*Task instructions*
If an entry holds a picture, drop the picture and restate the rest word for word.

*Supplied material*
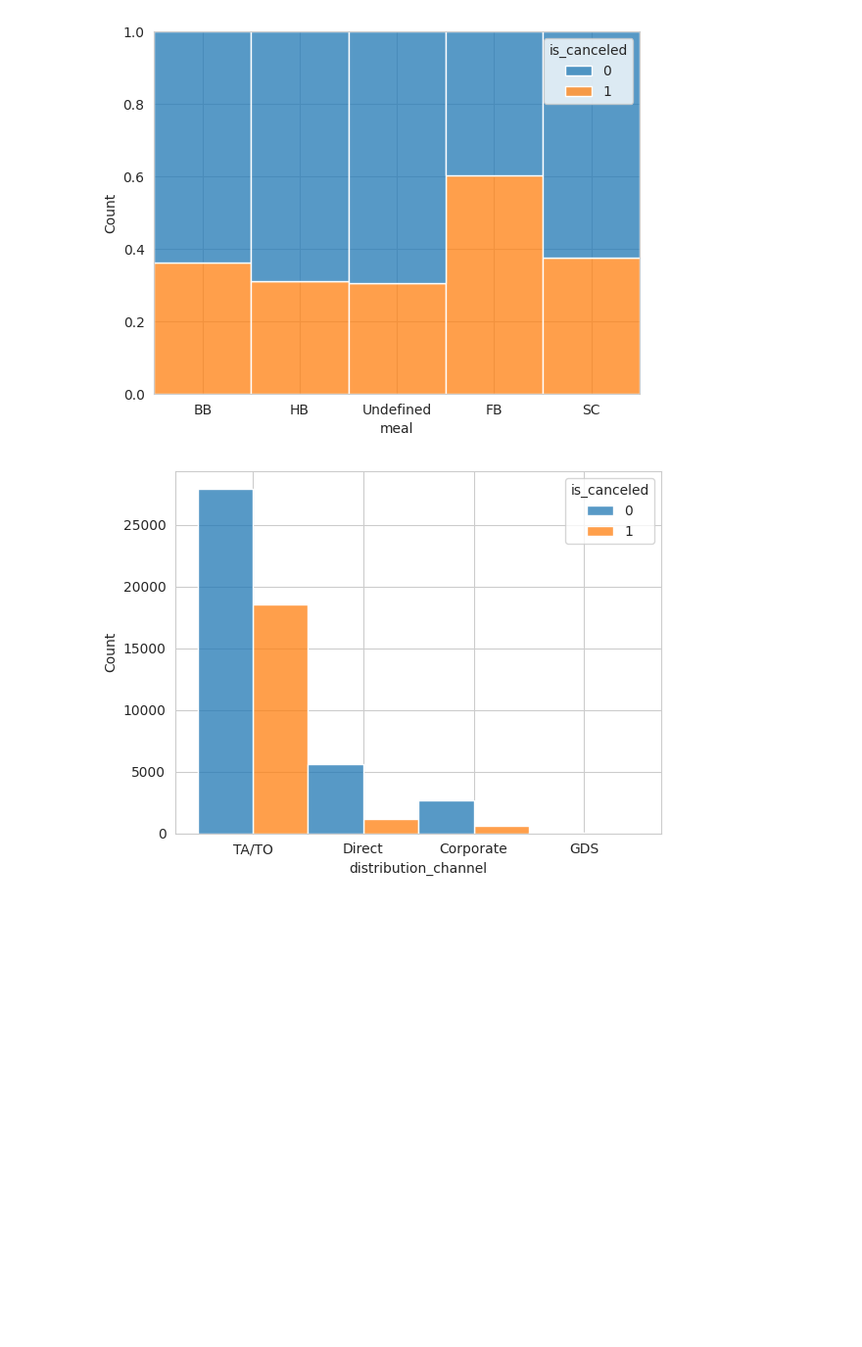
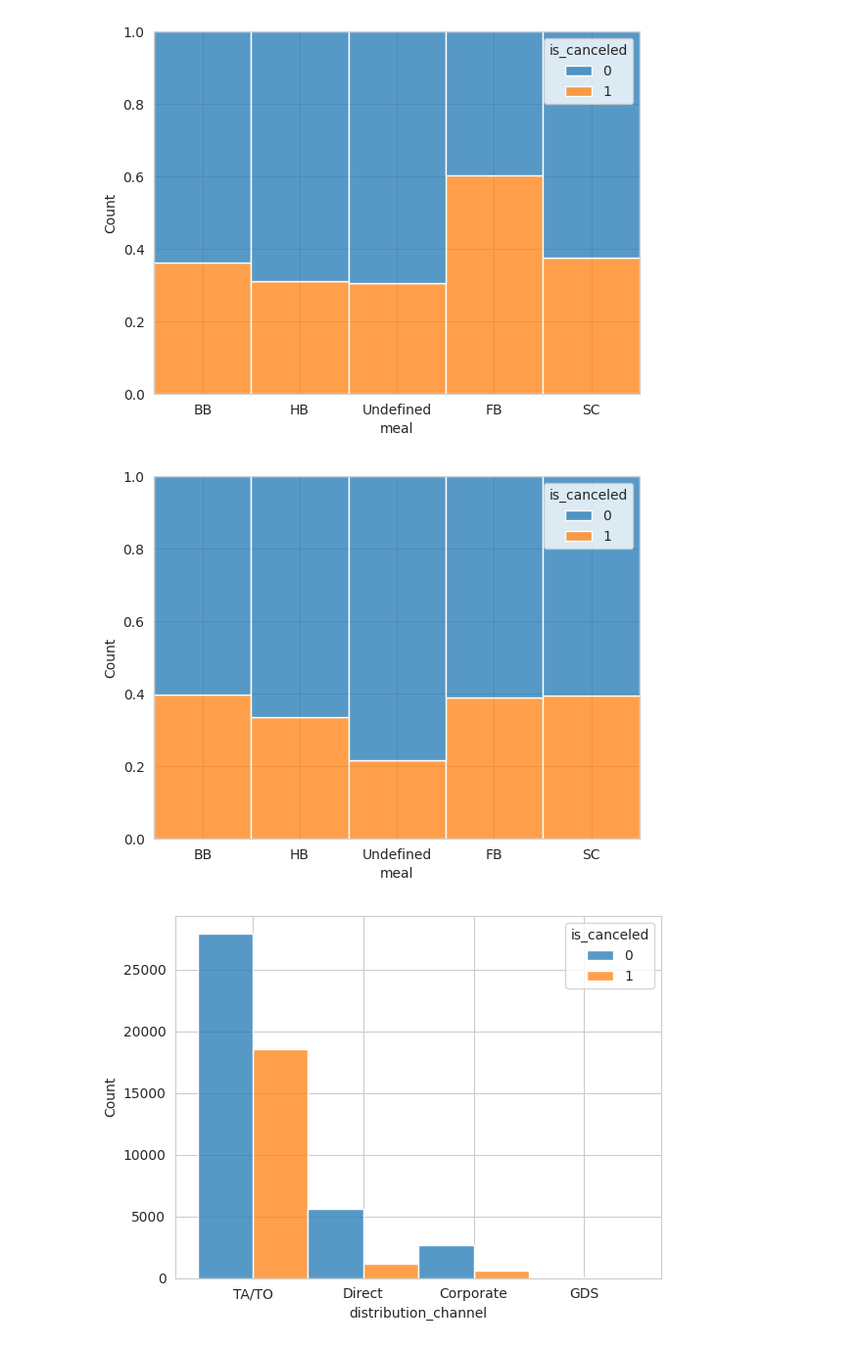
Before and after one commit to Nikocioni/progetto_programmazione_nik_ross_salvo, a Jupyter notebook: progetto_unito.ipynb, the cells around one changed output. Shown: that part at 98% size. Cells and saved outputs as stored; diff of their text form; code cells hidden in the pictures; blank space fills up the shorter version.

```diff
--- a/progetto_unito.ipynb
+++ b/progetto_unito.ipynb
@@ -1077,6 +1114,11 @@ sns.histplot(x="meal", hue = "is_canceled", multiple = "fill", stat = "count", d
 plt.show()
 # %% [output]
 [figure]
+# %%
+sns.histplot(x="meal", hue = "is_canceled", multiple = "fill", stat = "count", data=test_non, bins =5)
+plt.show()
+# %% [output]
+[figure, added]
 # %%
 #canale di distribuzione e cancellazioni
 sns.histplot(x="distribution_channel", hue = "is_canceled", multiple = "dodge", stat = "count", data=train_non, bins =8)
```
Also changed, not shown: parts of 15 cells of this notebook.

*Written solution*
Before and after one commit to Nikocioni/progetto_programmazione_nik_ross_salvo, a Jupyter notebook: progetto_unito.ipynb, the cells around one changed output. Shown: that part at 98% size. Cells and saved outputs as stored; diff of their text form; code cells hidden in the pictures; blank space fills up the shorter version.

```diff
--- a/progetto_unito.ipynb
+++ b/progetto_unito.ipynb
@@ -1077,6 +1114,11 @@ sns.histplot(x="meal", hue = "is_canceled", multiple = "fill", stat = "count", d
 plt.show()
 # %% [output]
 [figure]
+# %%
+sns.histplot(x="meal", hue = "is_canceled", multiple = "fill", stat = "count", data=test_non, bins =5)
+plt.show()
+# %% [output]
+[figure, added]
 # %%
 #canale di distribuzione e cancellazioni
 sns.histplot(x="distribution_channel", hue = "is_canceled", multiple = "dodge", stat = "count", data=train_non, bins =8)
```
Also changed, not shown: parts of 15 cells of this notebook.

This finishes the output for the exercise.